(Before-and-after change data)
---*---

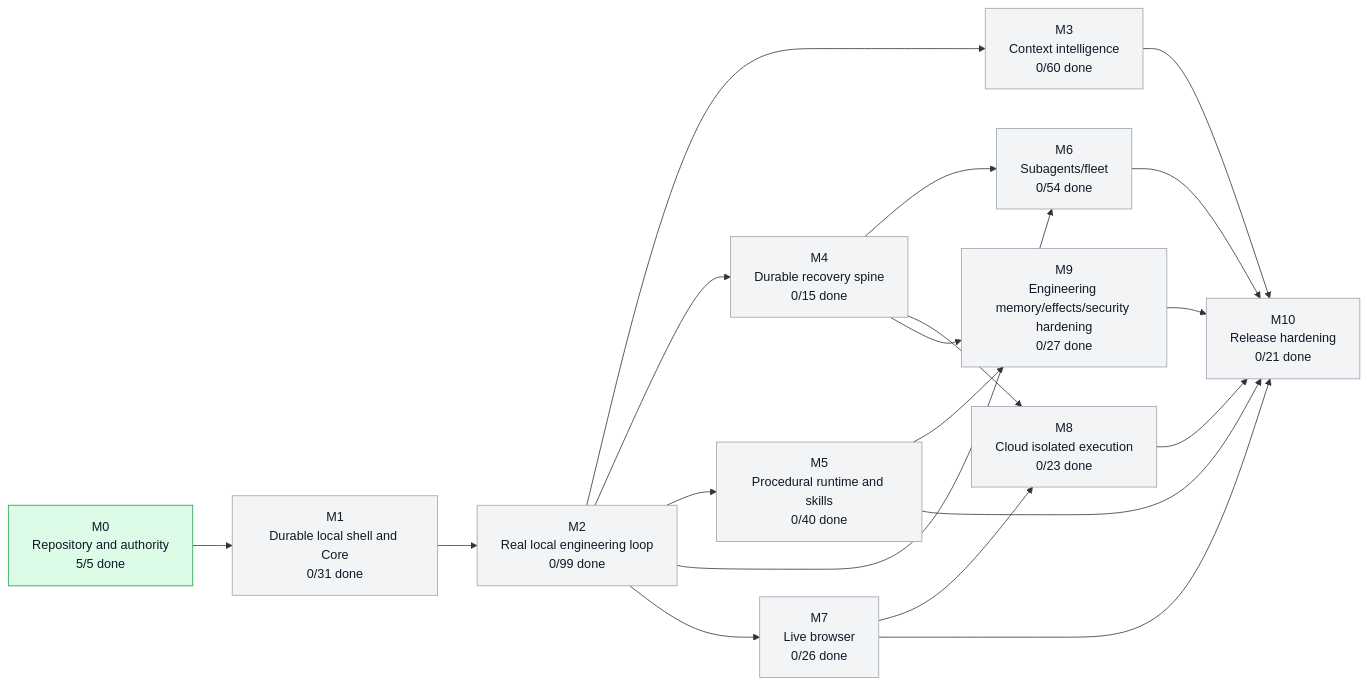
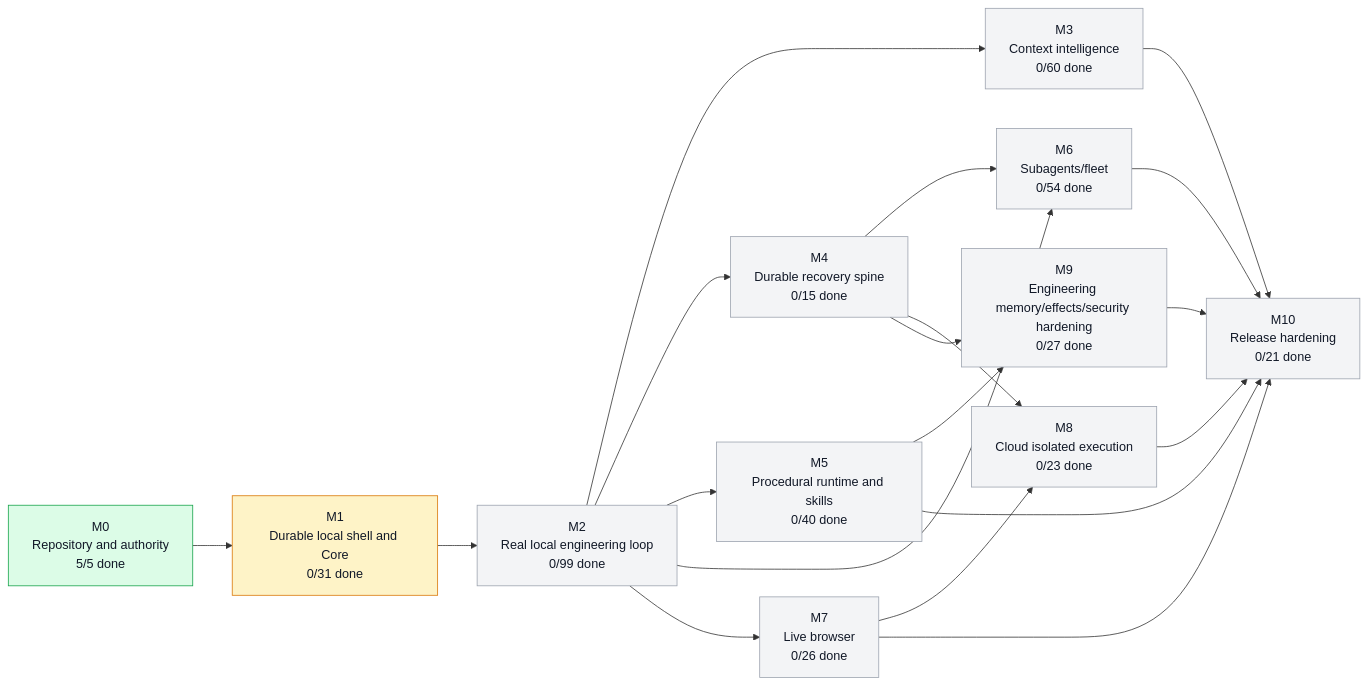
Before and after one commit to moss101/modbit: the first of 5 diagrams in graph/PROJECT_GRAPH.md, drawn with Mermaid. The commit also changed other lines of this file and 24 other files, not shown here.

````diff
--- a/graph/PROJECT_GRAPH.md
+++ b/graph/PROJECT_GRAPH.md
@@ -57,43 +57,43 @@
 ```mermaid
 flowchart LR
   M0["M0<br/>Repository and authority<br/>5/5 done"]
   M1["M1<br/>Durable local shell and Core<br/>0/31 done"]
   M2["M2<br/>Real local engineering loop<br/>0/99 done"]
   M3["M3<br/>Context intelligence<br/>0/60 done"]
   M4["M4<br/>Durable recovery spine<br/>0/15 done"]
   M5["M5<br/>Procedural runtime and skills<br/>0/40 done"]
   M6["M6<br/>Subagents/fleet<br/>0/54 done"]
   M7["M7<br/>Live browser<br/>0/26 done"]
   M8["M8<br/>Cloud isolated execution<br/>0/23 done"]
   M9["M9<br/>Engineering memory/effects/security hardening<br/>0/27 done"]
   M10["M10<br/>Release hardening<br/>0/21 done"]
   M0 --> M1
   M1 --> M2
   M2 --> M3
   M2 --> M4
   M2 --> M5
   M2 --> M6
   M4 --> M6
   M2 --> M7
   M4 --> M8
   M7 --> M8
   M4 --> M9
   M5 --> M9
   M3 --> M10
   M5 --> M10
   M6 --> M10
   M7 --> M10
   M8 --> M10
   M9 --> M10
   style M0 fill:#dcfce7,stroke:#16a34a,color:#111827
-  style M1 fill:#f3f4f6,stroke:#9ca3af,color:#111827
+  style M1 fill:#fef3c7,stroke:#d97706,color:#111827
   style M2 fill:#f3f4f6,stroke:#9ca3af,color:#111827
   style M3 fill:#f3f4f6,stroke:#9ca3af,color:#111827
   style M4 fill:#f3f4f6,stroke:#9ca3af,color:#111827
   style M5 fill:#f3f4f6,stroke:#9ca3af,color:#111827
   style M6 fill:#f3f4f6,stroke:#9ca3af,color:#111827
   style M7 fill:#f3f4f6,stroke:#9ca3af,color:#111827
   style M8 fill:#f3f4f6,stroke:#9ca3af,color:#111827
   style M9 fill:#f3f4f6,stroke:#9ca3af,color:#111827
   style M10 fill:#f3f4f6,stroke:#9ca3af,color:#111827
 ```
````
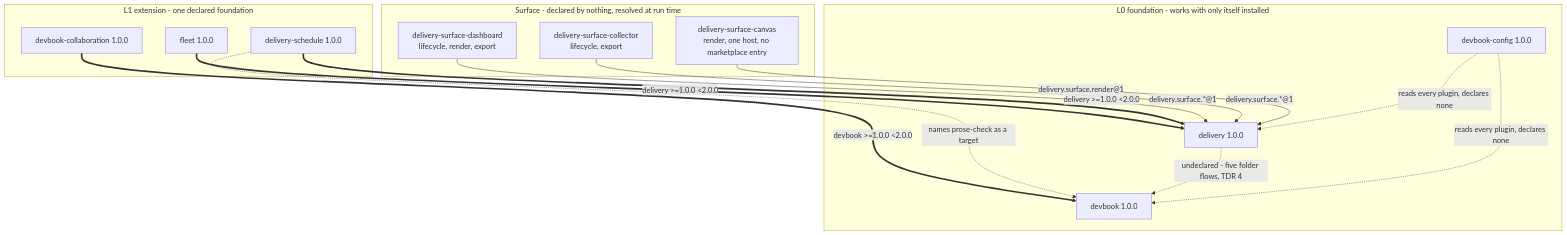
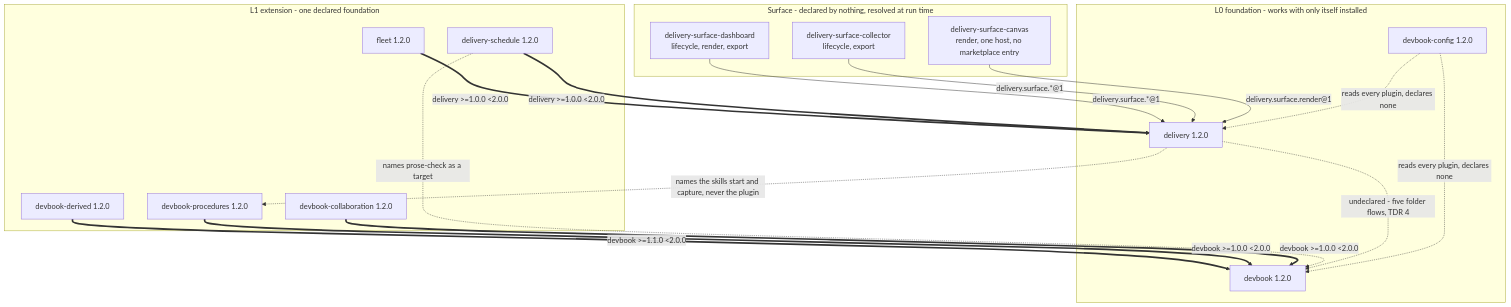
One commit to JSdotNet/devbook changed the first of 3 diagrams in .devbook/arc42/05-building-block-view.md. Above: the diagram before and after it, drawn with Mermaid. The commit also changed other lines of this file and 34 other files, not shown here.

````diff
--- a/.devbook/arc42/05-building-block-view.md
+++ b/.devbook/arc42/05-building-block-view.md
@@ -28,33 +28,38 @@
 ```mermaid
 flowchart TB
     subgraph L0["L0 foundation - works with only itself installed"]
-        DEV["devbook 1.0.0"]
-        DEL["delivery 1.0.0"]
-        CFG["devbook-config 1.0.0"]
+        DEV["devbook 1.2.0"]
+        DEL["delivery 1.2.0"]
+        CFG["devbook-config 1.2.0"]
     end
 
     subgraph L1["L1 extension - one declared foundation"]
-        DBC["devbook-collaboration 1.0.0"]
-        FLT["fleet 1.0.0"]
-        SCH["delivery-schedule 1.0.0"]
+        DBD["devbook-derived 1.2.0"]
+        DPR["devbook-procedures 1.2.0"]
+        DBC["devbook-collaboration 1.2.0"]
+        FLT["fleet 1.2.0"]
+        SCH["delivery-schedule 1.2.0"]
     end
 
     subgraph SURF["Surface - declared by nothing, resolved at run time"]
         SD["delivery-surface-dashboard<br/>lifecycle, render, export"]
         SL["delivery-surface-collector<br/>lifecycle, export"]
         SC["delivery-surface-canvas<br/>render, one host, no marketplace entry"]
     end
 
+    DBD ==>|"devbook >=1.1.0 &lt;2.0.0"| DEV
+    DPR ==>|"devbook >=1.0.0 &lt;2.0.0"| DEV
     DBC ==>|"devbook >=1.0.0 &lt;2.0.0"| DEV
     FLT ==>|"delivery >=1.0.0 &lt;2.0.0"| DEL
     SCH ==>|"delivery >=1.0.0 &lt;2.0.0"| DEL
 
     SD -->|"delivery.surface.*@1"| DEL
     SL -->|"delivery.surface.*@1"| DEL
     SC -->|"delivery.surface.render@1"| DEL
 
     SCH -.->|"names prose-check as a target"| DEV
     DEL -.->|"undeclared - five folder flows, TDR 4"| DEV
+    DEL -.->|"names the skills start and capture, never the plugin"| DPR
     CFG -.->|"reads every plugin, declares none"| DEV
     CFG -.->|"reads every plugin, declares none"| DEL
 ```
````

---*---

TASK OBJECTIVE: Your copy must hold every record above in its exact wording and must hold no pictures.

ANSWER TO THE EXERCISE:
Before and after one commit to moss101/modbit: the first of 5 diagrams in graph/PROJECT_GRAPH.md, drawn with Mermaid. The commit also changed other lines of this file and 24 other files, not shown here.

````diff
--- a/graph/PROJECT_GRAPH.md
+++ b/graph/PROJECT_GRAPH.md
@@ -57,43 +57,43 @@
 ```mermaid
 flowchart LR
   M0["M0<br/>Repository and authority<br/>5/5 done"]
   M1["M1<br/>Durable local shell and Core<br/>0/31 done"]
   M2["M2<br/>Real local engineering loop<br/>0/99 done"]
   M3["M3<br/>Context intelligence<br/>0/60 done"]
   M4["M4<br/>Durable recovery spine<br/>0/15 done"]
   M5["M5<br/>Procedural runtime and skills<br/>0/40 done"]
   M6["M6<br/>Subagents/fleet<br/>0/54 done"]
   M7["M7<br/>Live browser<br/>0/26 done"]
   M8["M8<br/>Cloud isolated execution<br/>0/23 done"]
   M9["M9<br/>Engineering memory/effects/security hardening<br/>0/27 done"]
   M10["M10<br/>Release hardening<br/>0/21 done"]
   M0 --> M1
   M1 --> M2
   M2 --> M3
   M2 --> M4
   M2 --> M5
   M2 --> M6
   M4 --> M6
   M2 --> M7
   M4 --> M8
   M7 --> M8
   M4 --> M9
   M5 --> M9
   M3 --> M10
   M5 --> M10
   M6 --> M10
   M7 --> M10
   M8 --> M10
   M9 --> M10
   style M0 fill:#dcfce7,stroke:#16a34a,color:#111827
-  style M1 fill:#f3f4f6,stroke:#9ca3af,color:#111827
+  style M1 fill:#fef3c7,stroke:#d97706,color:#111827
   style M2 fill:#f3f4f6,stroke:#9ca3af,color:#111827
   style M3 fill:#f3f4f6,stroke:#9ca3af,color:#111827
   style M4 fill:#f3f4f6,stroke:#9ca3af,color:#111827
   style M5 fill:#f3f4f6,stroke:#9ca3af,color:#111827
   style M6 fill:#f3f4f6,stroke:#9ca3af,color:#111827
   style M7 fill:#f3f4f6,stroke:#9ca3af,color:#111827
   style M8 fill:#f3f4f6,stroke:#9ca3af,color:#111827
   style M9 fill:#f3f4f6,stroke:#9ca3af,color:#111827
   style M10 fill:#f3f4f6,stroke:#9ca3af,color:#111827
 ```
````
One commit to JSdotNet/devbook changed the first of 3 diagrams in .devbook/arc42/05-building-block-view.md. Above: the diagram before and after it, drawn with Mermaid. The commit also changed other lines of this file and 34 other files, not shown here.

````diff
--- a/.devbook/arc42/05-building-block-view.md
+++ b/.devbook/arc42/05-building-block-view.md
@@ -28,33 +28,38 @@
 ```mermaid
 flowchart TB
     subgraph L0["L0 foundation - works with only itself installed"]
-        DEV["devbook 1.0.0"]
-        DEL["delivery 1.0.0"]
-        CFG["devbook-config 1.0.0"]
+        DEV["devbook 1.2.0"]
+        DEL["delivery 1.2.0"]
+        CFG["devbook-config 1.2.0"]
     end
 
     subgraph L1["L1 extension - one declared foundation"]
-        DBC["devbook-collaboration 1.0.0"]
-        FLT["fleet 1.0.0"]
-        SCH["delivery-schedule 1.0.0"]
+        DBD["devbook-derived 1.2.0"]
+        DPR["devbook-procedures 1.2.0"]
+        DBC["devbook-collaboration 1.2.0"]
+        FLT["fleet 1.2.0"]
+        SCH["delivery-schedule 1.2.0"]
     end
 
     subgraph SURF["Surface - declared by nothing, resolved at run time"]
         SD["delivery-surface-dashboard<br/>lifecycle, render, export"]
         SL["delivery-surface-collector<br/>lifecycle, export"]
         SC["delivery-surface-canvas<br/>render, one host, no marketplace entry"]
     end
 
+    DBD ==>|"devbook >=1.1.0 &lt;2.0.0"| DEV
+    DPR ==>|"devbook >=1.0.0 &lt;2.0.0"| DEV
     DBC ==>|"devbook >=1.0.0 &lt;2.0.0"| DEV
     FLT ==>|"delivery >=1.0.0 &lt;2.0.0"| DEL
     SCH ==>|"delivery >=1.0.0 &lt;2.0.0"| DEL
 
     SD -->|"delivery.surface.*@1"| DEL
     SL -->|"delivery.surface.*@1"| DEL
     SC -->|"delivery.surface.render@1"| DEL
 
     SCH -.->|"names prose-check as a target"| DEV
     DEL -.->|"undeclared - five folder flows, TDR 4"| DEV
+    DEL -.->|"names the skills start and capture, never the plugin"| DPR
     CFG -.->|"reads every plugin, declares none"| DEV
     CFG -.->|"reads every plugin, declares none"| DEL
 ```
````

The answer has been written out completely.